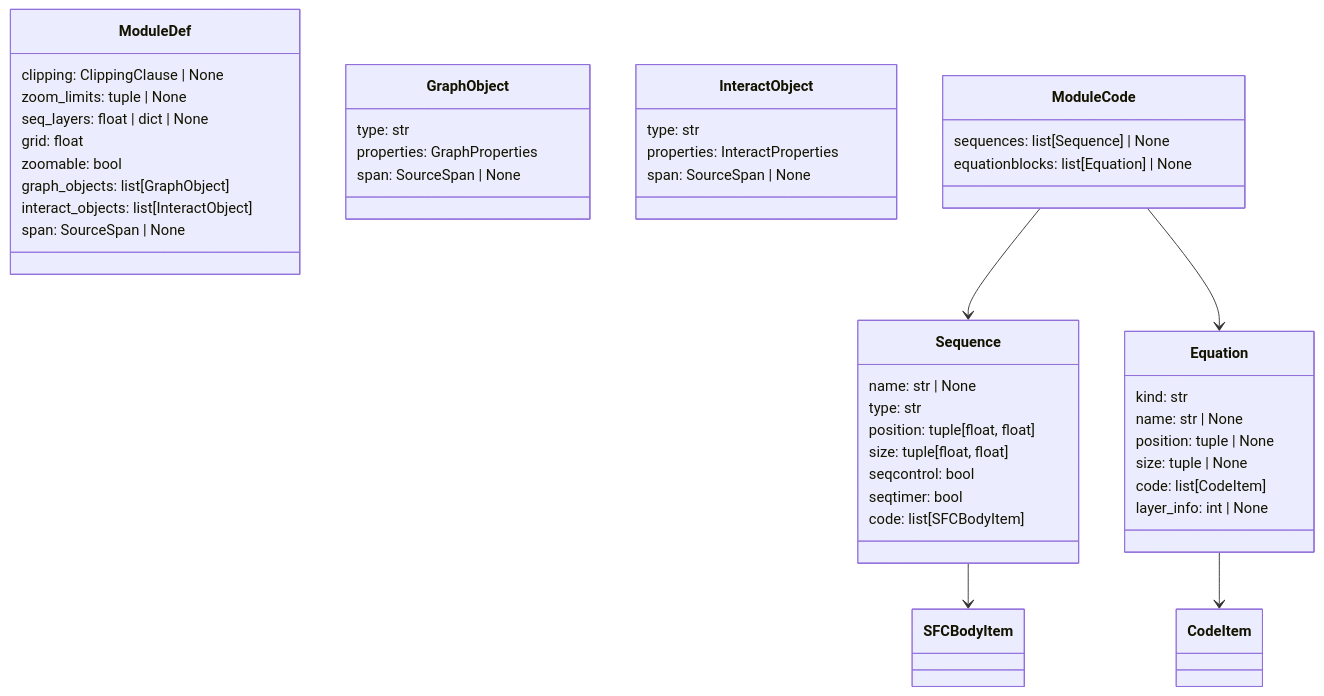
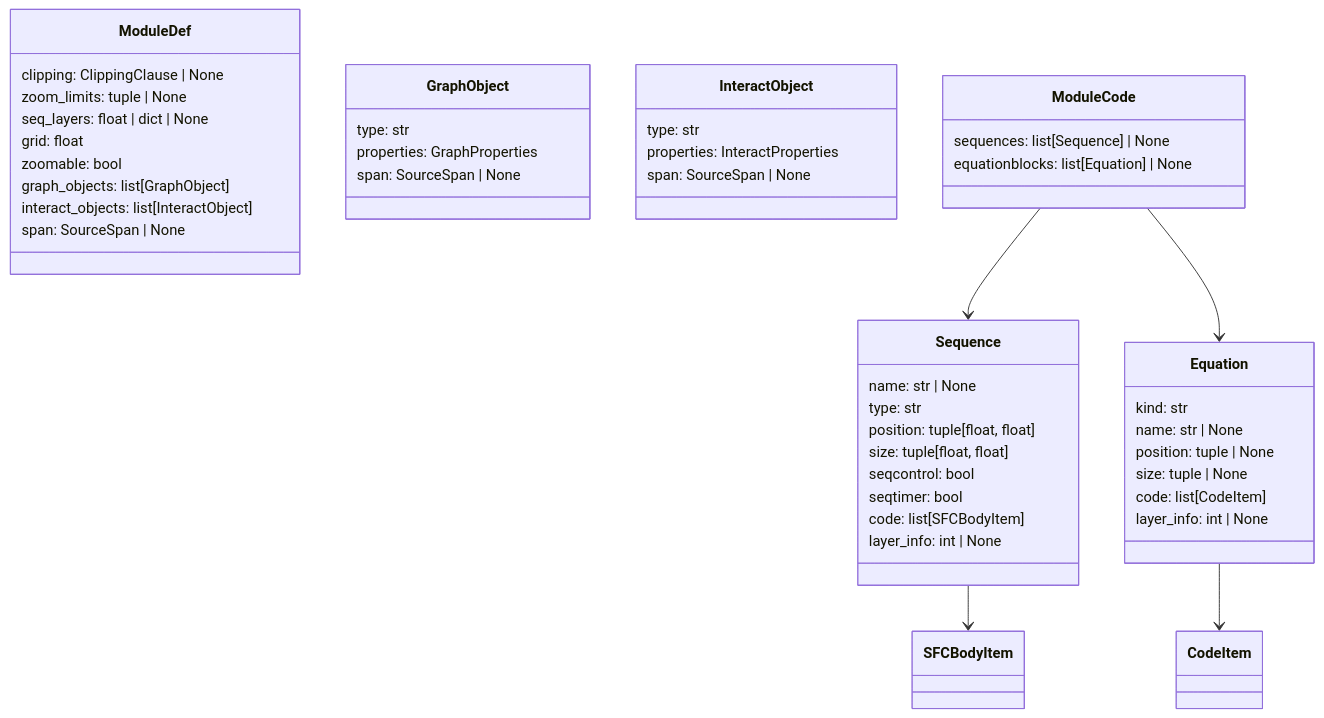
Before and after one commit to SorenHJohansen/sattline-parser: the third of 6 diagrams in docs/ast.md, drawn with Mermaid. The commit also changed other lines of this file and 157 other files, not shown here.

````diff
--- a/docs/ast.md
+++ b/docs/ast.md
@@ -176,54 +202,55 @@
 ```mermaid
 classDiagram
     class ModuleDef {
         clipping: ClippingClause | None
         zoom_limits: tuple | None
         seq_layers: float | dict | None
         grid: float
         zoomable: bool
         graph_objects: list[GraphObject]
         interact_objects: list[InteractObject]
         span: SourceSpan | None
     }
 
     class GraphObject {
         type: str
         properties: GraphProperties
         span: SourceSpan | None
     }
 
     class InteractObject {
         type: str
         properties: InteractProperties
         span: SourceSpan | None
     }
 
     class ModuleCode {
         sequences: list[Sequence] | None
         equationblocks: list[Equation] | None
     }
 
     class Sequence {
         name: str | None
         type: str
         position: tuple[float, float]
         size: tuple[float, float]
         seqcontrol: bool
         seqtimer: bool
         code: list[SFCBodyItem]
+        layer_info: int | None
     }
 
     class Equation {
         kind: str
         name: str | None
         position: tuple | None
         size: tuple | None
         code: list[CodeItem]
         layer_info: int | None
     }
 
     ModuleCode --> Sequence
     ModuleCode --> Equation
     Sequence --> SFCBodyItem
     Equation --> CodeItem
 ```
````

Task goal:
Give the data above again, exactly, with every picture removed.

Answer area:
Before and after one commit to SorenHJohansen/sattline-parser: the third of 6 diagrams in docs/ast.md, drawn with Mermaid. The commit also changed other lines of this file and 157 other files, not shown here.

````diff
--- a/docs/ast.md
+++ b/docs/ast.md
@@ -176,54 +202,55 @@
 ```mermaid
 classDiagram
     class ModuleDef {
         clipping: ClippingClause | None
         zoom_limits: tuple | None
         seq_layers: float | dict | None
         grid: float
         zoomable: bool
         graph_objects: list[GraphObject]
         interact_objects: list[InteractObject]
         span: SourceSpan | None
     }
 
     class GraphObject {
         type: str
         properties: GraphProperties
         span: SourceSpan | None
     }
 
     class InteractObject {
         type: str
         properties: InteractProperties
         span: SourceSpan | None
     }
 
     class ModuleCode {
         sequences: list[Sequence] | None
         equationblocks: list[Equation] | None
     }
 
     class Sequence {
         name: str | None
         type: str
         position: tuple[float, float]
         size: tuple[float, float]
         seqcontrol: bool
         seqtimer: bool
         code: list[SFCBodyItem]
+        layer_info: int | None
     }
 
     class Equation {
         kind: str
         name: str | None
         position: tuple | None
         size: tuple | None
         code: list[CodeItem]
         layer_info: int | None
     }
 
     ModuleCode --> Sequence
     ModuleCode --> Equation
     Sequence --> SFCBodyItem
     Equation --> CodeItem
 ```
````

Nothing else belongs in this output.